-- Prompt --
You are asked to filter the data below and copy every line holding "html".

-- Data in this exercise --
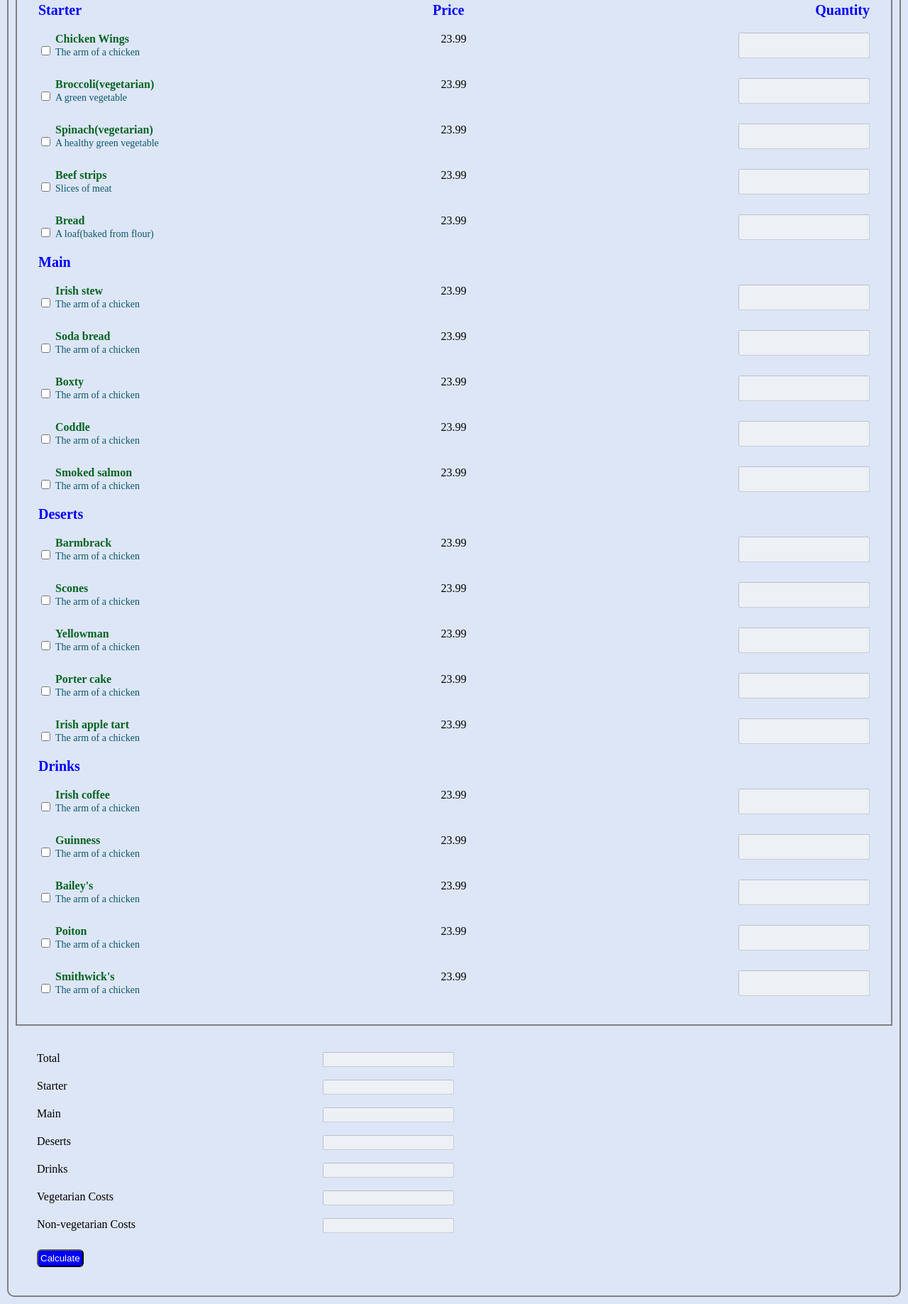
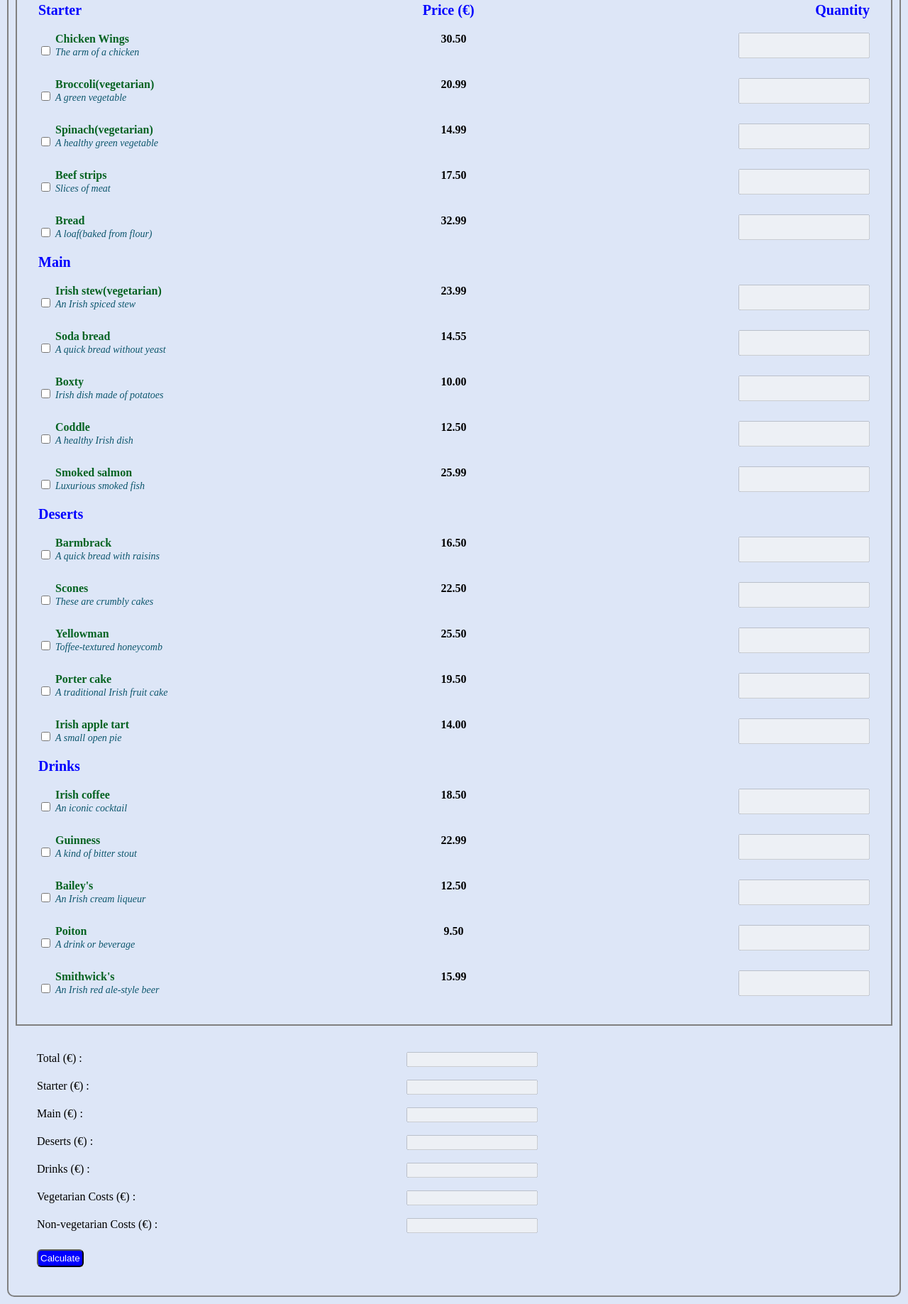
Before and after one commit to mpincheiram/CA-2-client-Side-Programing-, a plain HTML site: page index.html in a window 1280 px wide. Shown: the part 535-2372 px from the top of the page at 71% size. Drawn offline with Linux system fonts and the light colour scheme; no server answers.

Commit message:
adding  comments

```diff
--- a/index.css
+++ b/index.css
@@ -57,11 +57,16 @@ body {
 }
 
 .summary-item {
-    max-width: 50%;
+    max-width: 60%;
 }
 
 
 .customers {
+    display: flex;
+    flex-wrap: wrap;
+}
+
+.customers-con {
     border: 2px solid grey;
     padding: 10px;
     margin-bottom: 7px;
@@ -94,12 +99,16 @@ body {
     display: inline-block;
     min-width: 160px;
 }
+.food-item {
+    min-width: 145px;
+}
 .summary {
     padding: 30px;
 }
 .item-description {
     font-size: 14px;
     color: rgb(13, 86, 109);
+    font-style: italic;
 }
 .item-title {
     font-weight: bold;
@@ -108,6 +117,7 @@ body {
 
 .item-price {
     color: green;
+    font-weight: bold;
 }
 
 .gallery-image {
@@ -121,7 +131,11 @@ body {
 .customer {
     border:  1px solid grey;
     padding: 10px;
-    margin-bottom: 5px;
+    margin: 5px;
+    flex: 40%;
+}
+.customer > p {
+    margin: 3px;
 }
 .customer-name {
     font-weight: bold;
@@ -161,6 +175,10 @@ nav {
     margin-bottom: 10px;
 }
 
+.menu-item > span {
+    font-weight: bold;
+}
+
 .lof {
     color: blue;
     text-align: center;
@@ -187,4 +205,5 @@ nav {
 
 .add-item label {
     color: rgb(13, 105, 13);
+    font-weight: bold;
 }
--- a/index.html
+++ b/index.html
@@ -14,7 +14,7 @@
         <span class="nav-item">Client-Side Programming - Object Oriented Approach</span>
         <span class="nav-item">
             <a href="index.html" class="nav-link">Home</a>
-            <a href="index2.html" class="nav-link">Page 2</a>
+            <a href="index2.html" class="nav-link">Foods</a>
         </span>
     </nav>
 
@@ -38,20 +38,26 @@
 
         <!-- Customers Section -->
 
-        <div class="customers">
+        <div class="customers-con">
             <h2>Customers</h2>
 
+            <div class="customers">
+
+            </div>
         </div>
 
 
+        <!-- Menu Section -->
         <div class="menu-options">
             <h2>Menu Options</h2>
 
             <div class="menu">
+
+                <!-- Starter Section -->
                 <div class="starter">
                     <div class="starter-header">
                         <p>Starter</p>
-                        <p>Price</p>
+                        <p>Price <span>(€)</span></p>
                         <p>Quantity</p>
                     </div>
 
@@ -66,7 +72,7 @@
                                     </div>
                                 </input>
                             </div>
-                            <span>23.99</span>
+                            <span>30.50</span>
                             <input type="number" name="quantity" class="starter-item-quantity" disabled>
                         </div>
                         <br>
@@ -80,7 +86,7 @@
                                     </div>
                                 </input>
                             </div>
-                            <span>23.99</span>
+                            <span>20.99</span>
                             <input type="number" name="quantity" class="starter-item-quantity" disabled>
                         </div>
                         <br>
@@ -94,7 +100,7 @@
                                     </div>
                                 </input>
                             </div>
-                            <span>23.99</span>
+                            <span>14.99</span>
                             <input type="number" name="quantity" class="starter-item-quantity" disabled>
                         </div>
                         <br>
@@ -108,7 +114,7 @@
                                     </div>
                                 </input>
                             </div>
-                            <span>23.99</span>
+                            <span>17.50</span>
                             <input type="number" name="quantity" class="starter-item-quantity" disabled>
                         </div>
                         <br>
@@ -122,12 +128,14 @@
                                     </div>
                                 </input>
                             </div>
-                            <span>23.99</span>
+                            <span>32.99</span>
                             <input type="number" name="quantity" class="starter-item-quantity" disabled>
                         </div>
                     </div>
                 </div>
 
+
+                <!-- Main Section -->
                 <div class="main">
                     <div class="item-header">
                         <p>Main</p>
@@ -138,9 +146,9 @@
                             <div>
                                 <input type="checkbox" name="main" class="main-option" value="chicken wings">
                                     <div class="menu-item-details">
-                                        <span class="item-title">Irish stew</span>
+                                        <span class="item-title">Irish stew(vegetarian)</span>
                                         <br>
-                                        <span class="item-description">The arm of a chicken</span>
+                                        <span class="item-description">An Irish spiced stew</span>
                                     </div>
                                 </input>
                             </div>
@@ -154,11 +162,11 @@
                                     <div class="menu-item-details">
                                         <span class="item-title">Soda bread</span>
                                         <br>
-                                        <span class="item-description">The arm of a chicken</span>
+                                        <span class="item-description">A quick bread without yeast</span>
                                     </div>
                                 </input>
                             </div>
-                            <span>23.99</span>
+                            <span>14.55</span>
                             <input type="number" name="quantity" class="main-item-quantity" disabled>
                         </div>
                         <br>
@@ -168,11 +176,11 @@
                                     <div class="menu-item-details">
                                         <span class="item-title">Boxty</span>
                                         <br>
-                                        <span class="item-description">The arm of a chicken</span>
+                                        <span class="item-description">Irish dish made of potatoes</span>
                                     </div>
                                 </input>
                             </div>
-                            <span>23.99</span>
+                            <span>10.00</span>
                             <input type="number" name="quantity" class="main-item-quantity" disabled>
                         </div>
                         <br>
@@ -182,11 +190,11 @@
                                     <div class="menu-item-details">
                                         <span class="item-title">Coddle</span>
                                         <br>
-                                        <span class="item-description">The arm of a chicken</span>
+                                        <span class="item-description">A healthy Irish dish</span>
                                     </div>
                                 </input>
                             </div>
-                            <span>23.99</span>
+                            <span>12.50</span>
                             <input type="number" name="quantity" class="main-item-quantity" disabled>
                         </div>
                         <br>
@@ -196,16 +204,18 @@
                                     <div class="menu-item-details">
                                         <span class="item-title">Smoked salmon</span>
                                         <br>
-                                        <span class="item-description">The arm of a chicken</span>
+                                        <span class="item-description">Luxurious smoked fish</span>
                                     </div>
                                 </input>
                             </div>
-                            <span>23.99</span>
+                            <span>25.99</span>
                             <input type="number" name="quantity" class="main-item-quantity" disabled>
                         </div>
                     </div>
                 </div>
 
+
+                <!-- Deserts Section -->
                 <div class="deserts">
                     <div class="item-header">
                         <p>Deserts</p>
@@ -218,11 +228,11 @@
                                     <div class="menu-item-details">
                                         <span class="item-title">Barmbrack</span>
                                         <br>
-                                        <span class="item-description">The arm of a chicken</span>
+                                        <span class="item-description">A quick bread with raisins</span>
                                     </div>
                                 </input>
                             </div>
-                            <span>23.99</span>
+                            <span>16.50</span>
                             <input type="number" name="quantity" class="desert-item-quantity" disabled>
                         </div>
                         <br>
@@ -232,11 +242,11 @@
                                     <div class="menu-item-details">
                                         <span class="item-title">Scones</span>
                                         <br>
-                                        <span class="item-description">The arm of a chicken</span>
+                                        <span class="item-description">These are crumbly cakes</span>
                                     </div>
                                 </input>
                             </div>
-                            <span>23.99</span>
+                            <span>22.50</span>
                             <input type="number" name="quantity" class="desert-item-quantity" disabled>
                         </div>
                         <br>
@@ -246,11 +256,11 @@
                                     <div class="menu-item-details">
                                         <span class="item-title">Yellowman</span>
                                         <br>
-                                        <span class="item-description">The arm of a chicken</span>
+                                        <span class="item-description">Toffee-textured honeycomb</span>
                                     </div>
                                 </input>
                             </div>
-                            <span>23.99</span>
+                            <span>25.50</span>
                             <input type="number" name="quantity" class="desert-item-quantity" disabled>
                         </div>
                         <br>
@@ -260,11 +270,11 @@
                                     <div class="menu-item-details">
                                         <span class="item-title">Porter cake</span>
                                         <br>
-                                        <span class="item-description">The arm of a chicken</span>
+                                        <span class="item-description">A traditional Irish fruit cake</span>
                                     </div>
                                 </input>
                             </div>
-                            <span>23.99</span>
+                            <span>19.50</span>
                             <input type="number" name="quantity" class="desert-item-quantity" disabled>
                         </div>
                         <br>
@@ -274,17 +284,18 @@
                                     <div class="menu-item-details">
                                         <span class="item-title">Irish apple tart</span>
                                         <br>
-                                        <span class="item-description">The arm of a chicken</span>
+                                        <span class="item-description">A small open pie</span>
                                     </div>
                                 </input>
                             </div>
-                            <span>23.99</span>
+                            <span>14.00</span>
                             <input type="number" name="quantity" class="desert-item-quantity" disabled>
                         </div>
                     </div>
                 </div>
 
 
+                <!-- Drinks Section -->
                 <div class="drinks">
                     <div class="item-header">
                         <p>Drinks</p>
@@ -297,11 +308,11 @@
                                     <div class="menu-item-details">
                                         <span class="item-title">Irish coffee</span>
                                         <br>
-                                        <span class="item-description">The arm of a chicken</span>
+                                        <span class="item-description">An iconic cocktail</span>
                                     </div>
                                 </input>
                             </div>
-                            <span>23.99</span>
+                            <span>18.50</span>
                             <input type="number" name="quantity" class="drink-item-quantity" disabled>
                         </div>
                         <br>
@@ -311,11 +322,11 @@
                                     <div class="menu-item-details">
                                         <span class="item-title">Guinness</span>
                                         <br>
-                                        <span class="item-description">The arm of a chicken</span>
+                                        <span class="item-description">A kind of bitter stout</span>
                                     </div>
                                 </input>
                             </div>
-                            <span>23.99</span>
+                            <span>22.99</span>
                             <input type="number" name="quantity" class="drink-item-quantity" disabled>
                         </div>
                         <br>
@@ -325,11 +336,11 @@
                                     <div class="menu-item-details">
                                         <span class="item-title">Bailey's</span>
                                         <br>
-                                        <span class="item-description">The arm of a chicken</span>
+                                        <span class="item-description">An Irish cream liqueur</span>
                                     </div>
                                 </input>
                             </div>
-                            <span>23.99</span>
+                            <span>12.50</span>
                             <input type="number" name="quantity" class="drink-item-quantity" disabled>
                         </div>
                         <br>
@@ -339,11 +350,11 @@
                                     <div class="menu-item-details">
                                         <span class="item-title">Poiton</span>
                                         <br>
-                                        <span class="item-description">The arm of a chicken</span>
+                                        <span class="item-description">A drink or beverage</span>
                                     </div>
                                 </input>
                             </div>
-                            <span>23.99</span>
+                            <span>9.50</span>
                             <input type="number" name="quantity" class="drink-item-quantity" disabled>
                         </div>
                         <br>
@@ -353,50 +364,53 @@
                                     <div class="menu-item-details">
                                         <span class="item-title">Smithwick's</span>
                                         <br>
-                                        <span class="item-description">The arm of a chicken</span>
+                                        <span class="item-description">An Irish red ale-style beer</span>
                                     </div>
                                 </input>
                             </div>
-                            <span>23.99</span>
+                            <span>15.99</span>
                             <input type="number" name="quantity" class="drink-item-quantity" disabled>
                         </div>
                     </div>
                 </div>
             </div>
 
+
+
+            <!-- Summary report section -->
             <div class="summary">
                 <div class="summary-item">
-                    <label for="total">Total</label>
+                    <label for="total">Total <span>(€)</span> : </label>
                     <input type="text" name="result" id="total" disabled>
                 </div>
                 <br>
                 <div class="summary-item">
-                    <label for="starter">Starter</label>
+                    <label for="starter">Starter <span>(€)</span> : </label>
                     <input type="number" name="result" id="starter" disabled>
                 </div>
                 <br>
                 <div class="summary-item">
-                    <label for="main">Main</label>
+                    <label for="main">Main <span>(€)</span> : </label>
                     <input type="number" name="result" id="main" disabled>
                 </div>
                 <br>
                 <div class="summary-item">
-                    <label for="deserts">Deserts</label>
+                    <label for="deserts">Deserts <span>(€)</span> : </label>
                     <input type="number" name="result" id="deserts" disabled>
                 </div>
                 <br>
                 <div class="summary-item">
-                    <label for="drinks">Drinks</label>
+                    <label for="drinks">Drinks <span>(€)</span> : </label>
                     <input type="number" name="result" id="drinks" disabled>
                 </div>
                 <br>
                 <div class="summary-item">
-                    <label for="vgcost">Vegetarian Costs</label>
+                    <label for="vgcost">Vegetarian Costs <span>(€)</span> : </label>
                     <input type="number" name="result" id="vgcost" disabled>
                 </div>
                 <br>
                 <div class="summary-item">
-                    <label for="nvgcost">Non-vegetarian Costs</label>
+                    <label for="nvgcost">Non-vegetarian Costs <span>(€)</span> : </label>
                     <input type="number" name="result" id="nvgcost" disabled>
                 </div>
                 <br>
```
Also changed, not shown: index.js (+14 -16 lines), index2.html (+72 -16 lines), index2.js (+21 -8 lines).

-- Answer box --
Before and after one commit to mpincheiram/CA-2-client-Side-Programing-, a plain HTML site: page index.html in a window 1280 px wide. Shown: the part 535-2372 px from the top of the page at 71% size. Drawn offline with Linux system fonts and the light colour scheme; no server answers.
--- a/index.html
+++ b/index.html
             <a href="index.html" class="nav-link">Home</a>
-            <a href="index2.html" class="nav-link">Page 2</a>
+            <a href="index2.html" class="nav-link">Foods</a>
Also changed, not shown: index.js (+14 -16 lines), index2.html (+72 -16 lines), index2.js (+21 -8 lines).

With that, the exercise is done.